A Lesson Before Dying and Fences Comparison/Contrast Essay

A Lesson Before Dying and Fences Comparison/Contrast Essay
Ernest Gaines’ novel A Lesson Before Dying and August Wilson’s play Fences both explore the conflicts,
tensions, and struggles of the African-American community before and after the Civil Rights movement. Each
text focuses on a prominent African-American male who must navigate the stereotypes he faces from the
outside white world as well as expectations from his own family and community.
Your ultimate goal is to compose an essay of 3-5 pages using MLA format in which you analyze one point of
comparison or contrast between the novel and the play. That specific point is completely up to you and
should demonstrate a depth of thought and level of sophisticated analysis characteristic of Advanced

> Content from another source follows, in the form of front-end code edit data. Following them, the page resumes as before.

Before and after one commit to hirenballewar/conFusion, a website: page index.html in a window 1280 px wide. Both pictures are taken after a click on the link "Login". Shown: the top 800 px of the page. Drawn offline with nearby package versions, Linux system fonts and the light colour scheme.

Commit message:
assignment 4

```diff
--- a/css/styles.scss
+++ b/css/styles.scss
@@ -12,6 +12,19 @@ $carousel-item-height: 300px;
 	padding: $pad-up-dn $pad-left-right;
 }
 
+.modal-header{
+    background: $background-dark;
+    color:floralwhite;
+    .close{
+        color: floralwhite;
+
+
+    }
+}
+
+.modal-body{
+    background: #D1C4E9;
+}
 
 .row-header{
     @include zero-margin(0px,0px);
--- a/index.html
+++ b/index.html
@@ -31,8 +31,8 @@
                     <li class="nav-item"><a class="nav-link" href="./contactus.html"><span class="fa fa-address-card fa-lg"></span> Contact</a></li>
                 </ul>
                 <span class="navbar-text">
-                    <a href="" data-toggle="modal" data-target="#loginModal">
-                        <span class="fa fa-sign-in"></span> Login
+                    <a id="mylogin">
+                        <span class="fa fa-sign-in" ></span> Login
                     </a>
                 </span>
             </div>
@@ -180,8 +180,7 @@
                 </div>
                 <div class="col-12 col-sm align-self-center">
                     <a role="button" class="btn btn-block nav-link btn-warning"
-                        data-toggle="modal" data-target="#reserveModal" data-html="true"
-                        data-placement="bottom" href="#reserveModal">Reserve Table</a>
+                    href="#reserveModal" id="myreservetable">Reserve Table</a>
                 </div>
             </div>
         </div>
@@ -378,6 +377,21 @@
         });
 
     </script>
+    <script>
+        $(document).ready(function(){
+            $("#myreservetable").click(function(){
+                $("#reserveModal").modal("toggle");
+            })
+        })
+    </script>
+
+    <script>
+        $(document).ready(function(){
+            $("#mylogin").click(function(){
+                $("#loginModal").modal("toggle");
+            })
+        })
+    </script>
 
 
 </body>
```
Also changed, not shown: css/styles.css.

Placement students. To help you out, you may consider any of the following topics, though you should not be
limited by them:
 The role of the women in each text
 The way in which each text frames the idea of manhood, specifically what it means to be an AfricanAmerican male
 The significance of specific “words,” and how these words are used as tools for humiliation
 The role of the tragic hero—and how each main character fits with the classical model of the tragic
 The role of faith and the significance of biblical allusions
 The theme of obligation and commitment
 The role of the white man and his influence on the African-American community in the text
 The significance of the setting—A Lesson Before Dying is set primarily in the jail and in the
church/school house whereas Fences happens almost exclusively in Troy Maxson’s front yard.
You will complete this assignment in several parts.
To begin, you and your group will meet once a week for three weeks to brainstorm various points of
comparison and contrast between the novel and the play. As we read through the play Fences in class and you
read through the novel A Lesson Before Dying at home, these brainstorming/discussion sessions with your
group members will be a chance to digest the content of each text, as well as to thoroughly analyze and
dissect points of comparison. Your group may find that you always gravitate toward a certain few issues, and
that is fine; the purpose is to maintain an ongoing conversation about the ways in which the two texts
compare. Your group will record its ideas on a Padlet page that you can add to throughout the week as you
are reading on your own.
Once we have finished each text, you will draft a precise thesis statement that clearly states a point of
comparison or contrast between each of the two texts. You will post that thesis statement to my blog, where
your classmates and I will provide you with feedback on your thesis statement.
Finally, you will use Google Docs to create and then access a rich, rough draft of your essay in class on the
school laptops on the designated Writing Workshop date, which is tentatively scheduled for November 20.
During this time, you will share your document with your classmates who will then use our focused writing
workshop to comment on and edit your paper for specific purposes. The final draft will be due one week later
and will count as a major test grade.